JpGU-AGU Joint Meeting 2017

Presentation information

[JJ] Oral

S (Solid Earth Sciences) » S-GL Geology

[S-GL36] [JJ] Regional geology and tectonics

Mon. May 22, 2017 1:45 PM - 3:15 PM A09 (Tokyo Bay Makuhari Hall)

convener:Takeshi Yamagata(Department of Natural Sciences, Komazawa university), Makoto Otsubo(National Institute of Advanced Industrial Science and Technology (AIST), Institute of Earthquake and Volcano Geology), Chairperson:Hiroyuki Hoshi(Department of Science Education, Aichi University of Education)

2:30 PM - 2:45 PM

[SGL36-12] Late Pleistocene and Holocene stratigraphy of the Gulf of Saros; new Chirp seismic data

*Bedri Alpar1, Denizhan Vardar1, Hakan Alp2 (1.Istanbul University, Institute of Marine Sciences and Management, 2.Istanbul University, Enginerring Faculty, Geophysical Engineering)

Keywords:seismic stratigraphy, Chirp seismic, Aegean Sea

The Gulf of Saros is located at the eastern margin of the North Aegean Trough (NAT), which is a right-stepping horsetail structure developed at the western termination of the North Anatolian Fault (NAF). Its evolution started in the Middle to Late Miocene, under the NW–SE compression caused by the counterclockwise movement of the Thrace and Biga peninsulas along the Thrace Fault Zone. This presentation presents the stratigraphic setting in this active gulf region, depending on the available seismic data sets and as well as new 300 km-line high-resolution shallow chirp data collected at the eastern margin of the gulf. The shear deformations confirmed that the right-lateral North NAT fault zone (NNAT) and left-lateral South NAT fault zone (SNAT) are the most significant structural elements controlling the NW–SE compression deformation. The Neogene sediments overlie the pre-Early Miocene basement on land. The erosion unconformity between these formations forms a characteristic key surface area on all of the marine seismic records, implying a long hiatus from Miocene to Pleistocene, and with some local erosions.

The deposits above the acoustic basement are divided into four distinctive seismic units. The bottommost unit U1d overlies the pre-Early Miocene basement, and accumulated from the onset of coastal transgression until the time of maximum transgression of the coast, with sediments onlap the underlying erosional truncation surface. The unit U1c comprises fluvial sigmoidal reflections with sediments downlap the underlying unit and show highstand - lowstand period. The unit U1b comprises marginal marine and fluvial sediments deposited during the lowstand period. Finally, the topmost unit U1a and its parallel inner reflections represent the last transgression.

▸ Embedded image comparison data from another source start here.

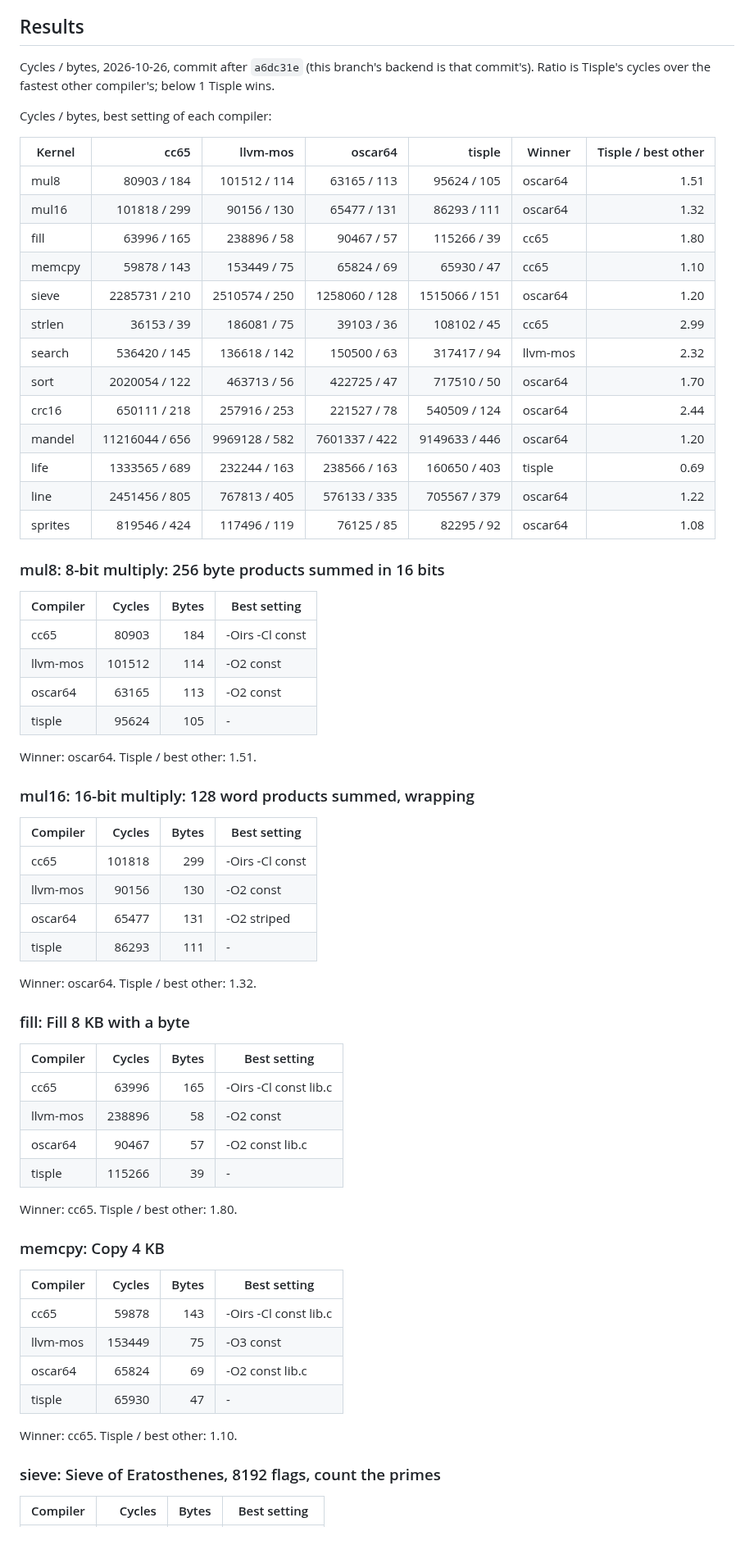
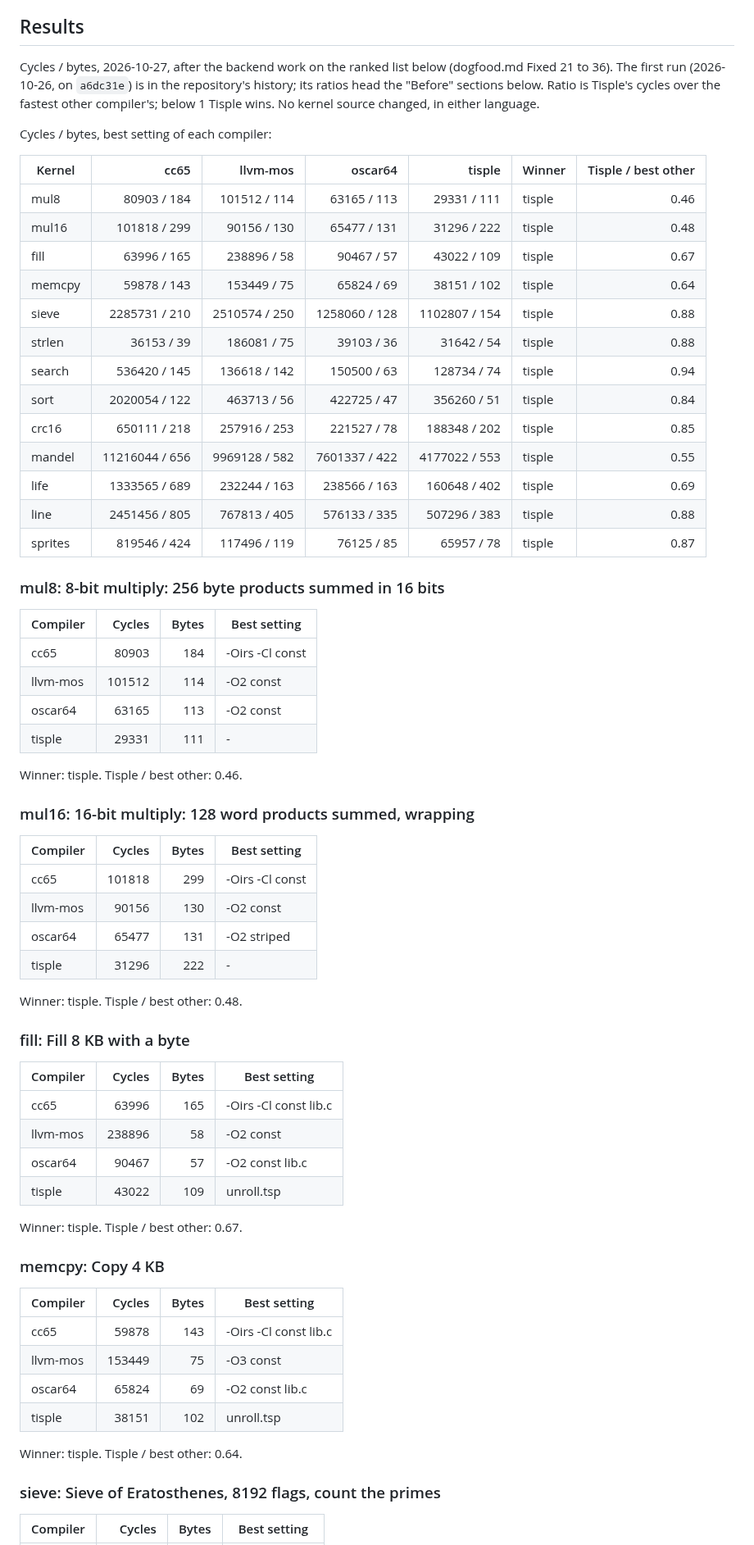
Before and after one commit to wegfawefgawefg/tisple, a Markdown page: docs/races.md, the part around one of its changes. Shown at 82% size. Drawn GitHub-style.

```diff
--- a/docs/races.md
+++ b/docs/races.md
@@ -17,8 +17,11 @@ the kernel ran, library routines included.
 
 ## Results
 
-Cycles / bytes, 2026-10-26, commit after `a6dc31e` (this branch's backend is that
-commit's). Ratio is Tisple's cycles over the fastest other compiler's; below 1 Tisple wins.
+Cycles / bytes, 2026-10-27, after the backend work on the ranked list below (dogfood.md
+Fixed 21 to 36). The first run (2026-10-26, on `a6dc31e`) is in the repository's
+history; its ratios head the "Before" sections below. Ratio is Tisple's cycles over the
+fastest other compiler's; below 1 Tisple wins. No kernel source changed, in either
+language.
 
 <!-- race results: begin (races/run.sh --update-doc writes this part) -->
 
@@ -26,19 +29,19 @@ Cycles / bytes, best setting of each compiler:
 
 | Kernel | cc65 | llvm-mos | oscar64 | tisple | Winner | Tisple / best other |
 | --- | ---: | ---: | ---: | ---: | --- | ---: |
-| mul8 | 80903 / 184 | 101512 / 114 | 63165 / 113 | 95624 / 105 | oscar64 | 1.51 |
-| mul16 | 101818 / 299 | 90156 / 130 | 65477 / 131 | 86293 / 111 | oscar64 | 1.32 |
-| fill | 63996 / 165 | 238896 / 58 | 90467 / 57 | 115266 / 39 | cc65 | 1.80 |
-| memcpy | 59878 / 143 | 153449 / 75 | 65824 / 69 | 65930 / 47 | cc65 | 1.10 |
-| sieve | 2285731 / 210 | 2510574 / 250 | 1258060 / 128 | 1515066 / 151 | oscar64 | 1.20 |
-| strlen | 36153 / 39 | 186081 / 75 | 39103 / 36 | 108102 / 45 | cc65 | 2.99 |
-| search | 536420 / 145 | 136618 / 142 | 150500 / 63 | 317417 / 94 | llvm-mos | 2.32 |
-| sort | 2020054 / 122 | 463713 / 56 | 422725 / 47 | 717510 / 50 | oscar64 | 1.70 |
-| crc16 | 650111 / 218 | 257916 / 253 | 221527 / 78 | 540509 / 124 | oscar64 | 2.44 |
-| mandel | 11216044 / 656 | 9969128 / 582 | 7601337 / 422 | 9149633 / 446 | oscar64 | 1.20 |
-| life | 1333565 / 689 | 232244 / 163 | 238566 / 163 | 160650 / 403 | tisple | 0.69 |
-| line | 2451456 / 805 | 767813 / 405 | 576133 / 335 | 705567 / 379 | oscar64 | 1.22 |
-| sprites | 819546 / 424 | 117496 / 119 | 76125 / 85 | 82295 / 92 | oscar64 | 1.08 |
+| mul8 | 80903 / 184 | 101512 / 114 | 63165 / 113 | 29331 / 111 | tisple | 0.46 |
+| mul16 | 101818 / 299 | 90156 / 130 | 65477 / 131 | 31296 / 222 | tisple | 0.48 |
+| fill | 63996 / 165 | 238896 / 58 | 90467 / 57 | 43022 / 109 | tisple | 0.67 |
+| memcpy | 59878 / 143 | 153449 / 75 | 65824 / 69 | 38151 / 102 | tisple | 0.64 |
+| sieve | 2285731 / 210 | 2510574 / 250 | 1258060 / 128 | 1102807 / 154 | tisple | 0.88 |
+| strlen | 36153 / 39 | 186081 / 75 | 39103 / 36 | 31642 / 54 | tisple | 0.88 |
+| search | 536420 / 145 | 136618 / 142 | 150500 / 63 | 128734 / 74 | tisple | 0.94 |
+| sort | 2020054 / 122 | 463713 / 56 | 422725 / 47 | 356260 / 51 | tisple | 0.84 |
+| crc16 | 650111 / 218 | 257916 / 253 | 221527 / 78 | 188348 / 202 | tisple | 0.85 |
+| mandel | 11216044 / 656 | 9969128 / 582 | 7601337 / 422 | 4177022 / 553 | tisple | 0.55 |
+| life | 1333565 / 689 | 232244 / 163 | 238566 / 163 | 160648 / 402 | tisple | 0.69 |
+| line | 2451456 / 805 | 767813 / 405 | 576133 / 335 | 507296 / 383 | tisple | 0.88 |
+| sprites | 819546 / 424 | 117496 / 119 | 76125 / 85 | 65957 / 78 | tisple | 0.87 |
 
 ### mul8: 8-bit multiply: 256 byte products summed in 16 bits
 
@@ -47,9 +50,9 @@ Cycles / bytes, best setting of each compiler:
 | cc65 | 80903 | 184 | -Oirs -Cl const |
 | llvm-mos | 101512 | 114 | -O2 const |
 | oscar64 | 63165 | 113 | -O2 const |
-| tisple | 95624 | 105 | - |
+| tisple | 29331 | 111 | - |
 
-Winner: oscar64. Tisple / best other: 1.51.
+Winner: tisple. Tisple / best other: 0.46.
 
 ### mul16: 16-bit multiply: 128 word products summed, wrapping
 
@@ -58,9 +61,9 @@ Winner: oscar64. Tisple / best other: 1.51.
 | cc65 | 101818 | 299 | -Oirs -Cl const |
 | llvm-mos | 90156 | 130 | -O2 const |
 | oscar64 | 65477 | 131 | -O2 striped |
-| tisple | 86293 | 111 | - |
+| tisple | 31296 | 222 | - |
 
-Winner: oscar64. Tisple / best other: 1.32.
+Winner: tisple. Tisple / best other: 0.48.
 
 ### fill: Fill 8 KB with a byte
 
@@ -69,9 +72,9 @@ Winner: oscar64. Tisple / best other: 1.32.
 | cc65 | 63996 | 165 | -Oirs -Cl const lib.c |
 | llvm-mos | 238896 | 58 | -O2 const |
 | oscar64 | 90467 | 57 | -O2 const lib.c |
-| tisple | 115266 | 39 | - |
+| tisple | 43022 | 109 | unroll.tsp |
 
-Winner: cc65. Tisple / best other: 1.80.
+Winner: tisple. Tisple / best other: 0.67.
 
 ### memcpy: Copy 4 KB
 
@@ -80,9 +83,9 @@ Winner: cc65. Tisple / best other: 1.80.
 | cc65 | 59878 | 143 | -Oirs -Cl const lib.c |
 | llvm-mos | 153449 | 75 | -O3 const |
 | oscar64 | 65824 | 69 | -O2 const lib.c |
-| tisple | 65930 | 47 | - |
+| tisple | 38151 | 102 | unroll.tsp |
 
-Winner: cc65. Tisple / best other: 1.10.
+Winner: tisple. Tisple / best other: 0.64.
 
 ### sieve: Sieve of Eratosthenes, 8192 flags, count the primes
 
```
Also changed, not shown: other parts of docs/races.md (+60 -18 lines).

Two different depositional characteristics have been defined in the gulf, as they are separated by an actual fault system. On the southern margin, the transgressive deposits of unit U1a lie directly above the pre-Early Miocene basement while fluvial sigmoidal deposits of the unit U1c and marginal marine and fluvial deposits of the unit U1b can be seen on the northern margin, and they form 30-ms (twt) thick sedimentation deposited under the control of northerly riverine inputs during highstand to lowstand periods. The stratigraphic setting in the gulf supports a dextral movement along the NNAT. The unit U1c is widely distributed in the middle of the studied area. Some buried channel geometries of the rivers, which transported the sediments of unit U1c, have been outlined at the northern sector. In addition, some characteristic sand deposits, equivalent with the unit U1d, were defined at the northern sector of the gulf. All these findings show that the northern margin is under the influence of river aggradation whilst the southern margin was an erosional platform during the last glacial maximum.